Starting in the second quarter of next year, solution providers should also expect to see serial ATA drives configured on blade servers to provide primary online backup at price points that would put pressure on existing Fibre Channel products, Thomas said.

StorageTek has been selling entry-level hard-drive arrays built by LSI Logic for some time, but the BladeStore was developed in-house, StorageTek executives said. LSI Logic, however, developed a related product, the BC84 controller, which turns multiple stand-alone BladeStores into a complete RAID subsystem.

Quantum's DX30 was actually announced in March but is only now becoming available, Jackson said. It is already in use at about 40 beta sites, and about eight solution providers are participating in the company's beta program, he said.

The DX30 capacity is fixed at 3.8 Tbytes, which amounts to about 3 Tbytes when configured for RAID 5. Throughput for the 2-Gbps Fibre Channel system is about 80 Mbytes per second, Jackson said.

While it is hard-disk-based, the DX30 emulates a tape library with two to six tape drives, Jackson said. It supports cloning to physical tape cartridges for off-site storage. "It presents itself to the backup software as a tape library, not a disk array," he said.

The list price for a fully configured DX30 is about $55,000, or about $16 per Gbyte.

Early next year, Quantum plans to allow the capacity of the DX30 to be expanded by 3 Tbytes, Jackson said. Improved scalability and hardware compression capabilities will follow, he said.

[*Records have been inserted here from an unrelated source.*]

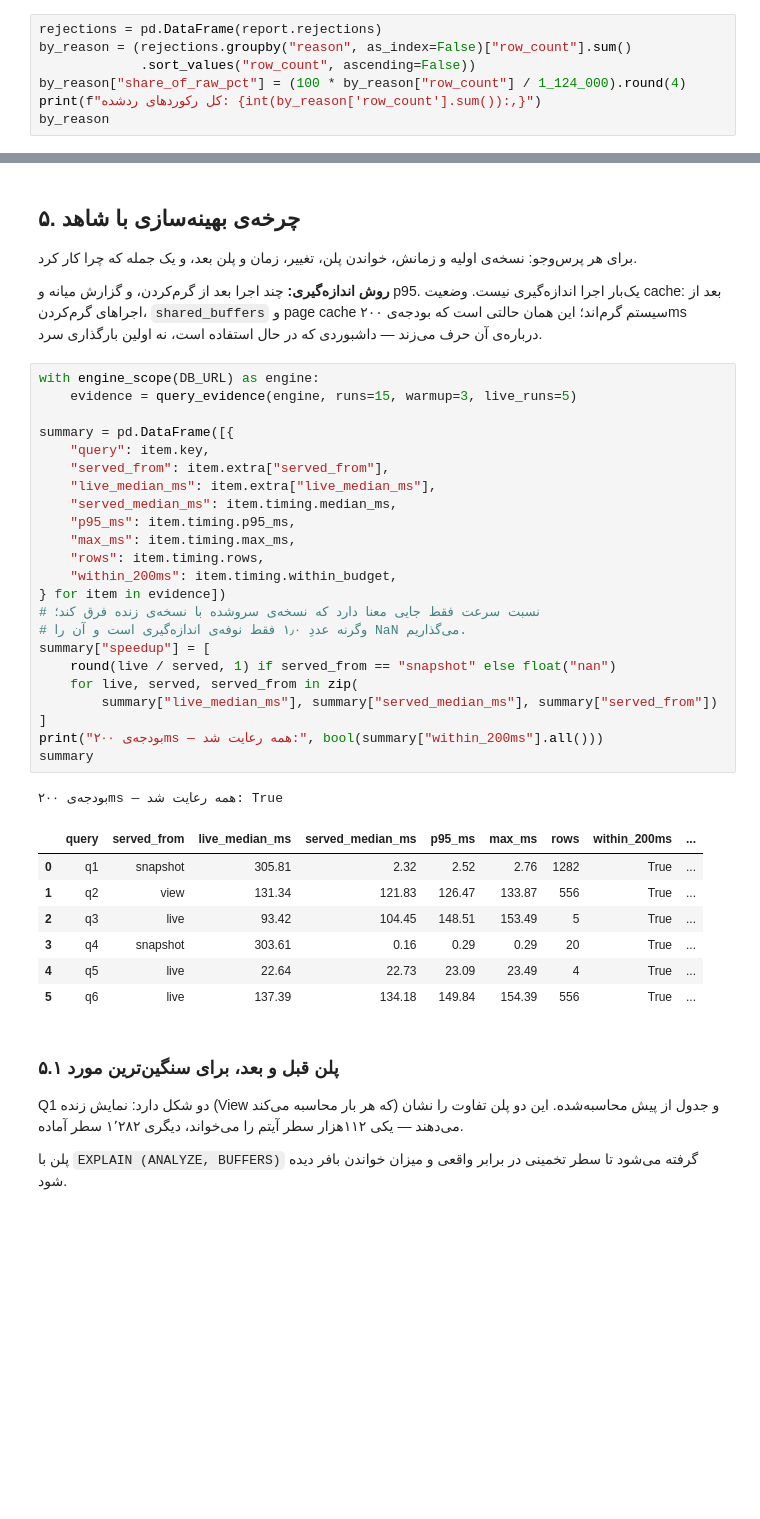
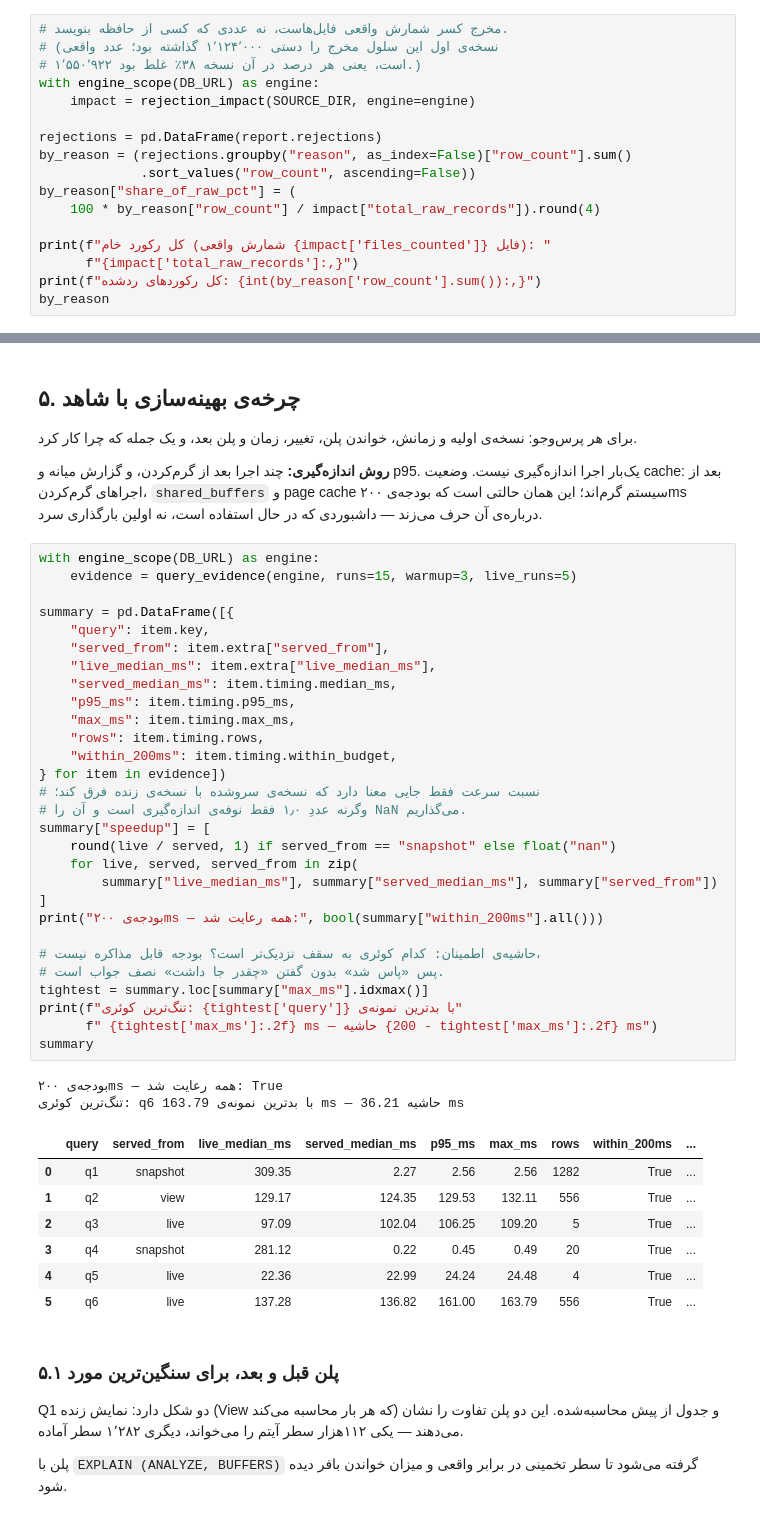
Before and after one commit to KiarashAkbari/ml-task-arena, a Jupyter notebook: stage2/solution.ipynb, the cells around one changed output, grey strips where cells are left out. Cells and saved outputs as stored; diff of their text form; blank space fills up the shorter version.

```diff
--- a/stage2/solution.ipynb
+++ b/stage2/solution.ipynb
@@ -183,10 +187,20 @@ wall clock       : 51.5 s
 - **اصلاح (repair)**: رکورد با تبدیل یک مقدار غیرممکن به «نامعلوم» بارگذاری‌شدنی می‌شود.
   هیچ محدودیتی برای عبور دادن رکورد حذف نشده است.
 # %%
+# مخرج کسر شمارش واقعی فایل‌هاست، نه عددی که کسی از حافظه بنویسد.
+# (نسخه‌ی اول این سلول مخرج را دستی ۱٬۱۲۴٬۰۰۰ گذاشته بود؛ عدد واقعی
+# ۱٬۵۵۰٬۹۲۲ است، یعنی هر درصد در آن نسخه ۳۸٪ غلط بود.)
+with engine_scope(DB_URL) as engine:
+    impact = rejection_impact(SOURCE_DIR, engine=engine)
+
 rejections = pd.DataFrame(report.rejections)
 by_reason = (rejections.groupby("reason", as_index=False)["row_count"].sum()
              .sort_values("row_count", ascending=False))
-by_reason["share_of_raw_pct"] = (100 * by_reason["row_count"] / 1_124_000).round(4)
+by_reason["share_of_raw_pct"] = (
+    100 * by_reason["row_count"] / impact["total_raw_records"]).round(4)
+
+print(f"کل رکورد خام (شمارش واقعی {impact['files_counted']} فایل): "
+      f"{impact['total_raw_records']:,}")
 print(f"کل رکوردهای ردشده: {int(by_reason['row_count'].sum()):,}")
 by_reason
 # %% [output]
@@ -519,35 +559,42 @@ Q5 از: live | سطرها: 4
 # %%
 with engine_scope(DB_URL) as engine:
     evidence = query_evidence(engine, runs=15, warmup=3, live_runs=5)
 
 summary = pd.DataFrame([{
     "query": item.key,
     "served_from": item.extra["served_from"],
     "live_median_ms": item.extra["live_median_ms"],
     "served_median_ms": item.timing.median_ms,
     "p95_ms": item.timing.p95_ms,
     "max_ms": item.timing.max_ms,
     "rows": item.timing.rows,
     "within_200ms": item.timing.within_budget,
 } for item in evidence])
 # نسبت سرعت فقط جایی معنا دارد که نسخه‌ی سروشده با نسخه‌ی زنده فرق کند؛
 # وگرنه عددِ ۱٫۰ فقط نوفه‌ی اندازه‌گیری است و آن را NaN می‌گذاریم.
 summary["speedup"] = [
     round(live / served, 1) if served_from == "snapshot" else float("nan")
     for live, served, served_from in zip(
         summary["live_median_ms"], summary["served_median_ms"], summary["served_from"])
 ]
 print("بودجه‌ی ۲۰۰ms — همه رعایت شد:", bool(summary["within_200ms"].all()))
+
+# حاشیه‌ی اطمینان: کدام کوئری به سقف نزدیک‌تر است؟ بودجه قابل مذاکره نیست،
+# پس «پاس شد» بدون گفتن «چقدر جا داشت» نصف جواب است.
+tightest = summary.loc[summary["max_ms"].idxmax()]
+print(f"تنگ‌ترین کوئری: {tightest['query']} با بدترین نمونه‌ی"
+      f" {tightest['max_ms']:.2f} ms — حاشیه {200 - tightest['max_ms']:.2f} ms")
 summary
 # %% [output]
 بودجه‌ی ۲۰۰ms — همه رعایت شد: True
+تنگ‌ترین کوئری: q6 با بدترین نمونه‌ی 163.79 ms — حاشیه 36.21 ms
 |  | query | served_from | live_median_ms | served_median_ms | p95_ms | max_ms | rows | within_200ms | ... |
-| 0 | q1 | snapshot | 305.81 | 2.32 | 2.52 | 2.76 | 1282 | True | ... |
-| 1 | q2 | view | 131.34 | 121.83 | 126.47 | 133.87 | 556 | True | ... |
-| 2 | q3 | live | 93.42 | 104.45 | 148.51 | 153.49 | 5 | True | ... |
-| 3 | q4 | snapshot | 303.61 | 0.16 | 0.29 | 0.29 | 20 | True | ... |
-| 4 | q5 | live | 22.64 | 22.73 | 23.09 | 23.49 | 4 | True | ... |
-| 5 | q6 | live | 137.39 | 134.18 | 149.84 | 154.39 | 556 | True | ... |
+| 0 | q1 | snapshot | 309.35 | 2.27 | 2.56 | 2.56 | 1282 | True | ... |
+| 1 | q2 | view | 129.17 | 124.35 | 129.53 | 132.11 | 556 | True | ... |
+| 2 | q3 | live | 97.09 | 102.04 | 106.25 | 109.20 | 5 | True | ... |
+| 3 | q4 | snapshot | 281.12 | 0.22 | 0.45 | 0.49 | 20 | True | ... |
+| 4 | q5 | live | 22.36 | 22.99 | 24.24 | 24.48 | 4 | True | ... |
+| 5 | q6 | live | 137.28 | 136.82 | 161.00 | 163.79 | 556 | True | ... |
 # %% [markdown]
 ### ۵.۱ پلن قبل و بعد، برای سنگین‌ترین مورد
 
```
Also changed, not shown: parts of 23 cells of this notebook, 7 other files.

While it's nice to be able offer tapeless backup systems to customers, one should never discount the usability and long-term viability of tape, Fanelli said. "People who say you don't need tape are crazy," he said. "You still need tape for backups. You still need [tape's archival capability. Tape will always be used for less critical information, things that can wait a week before being restored."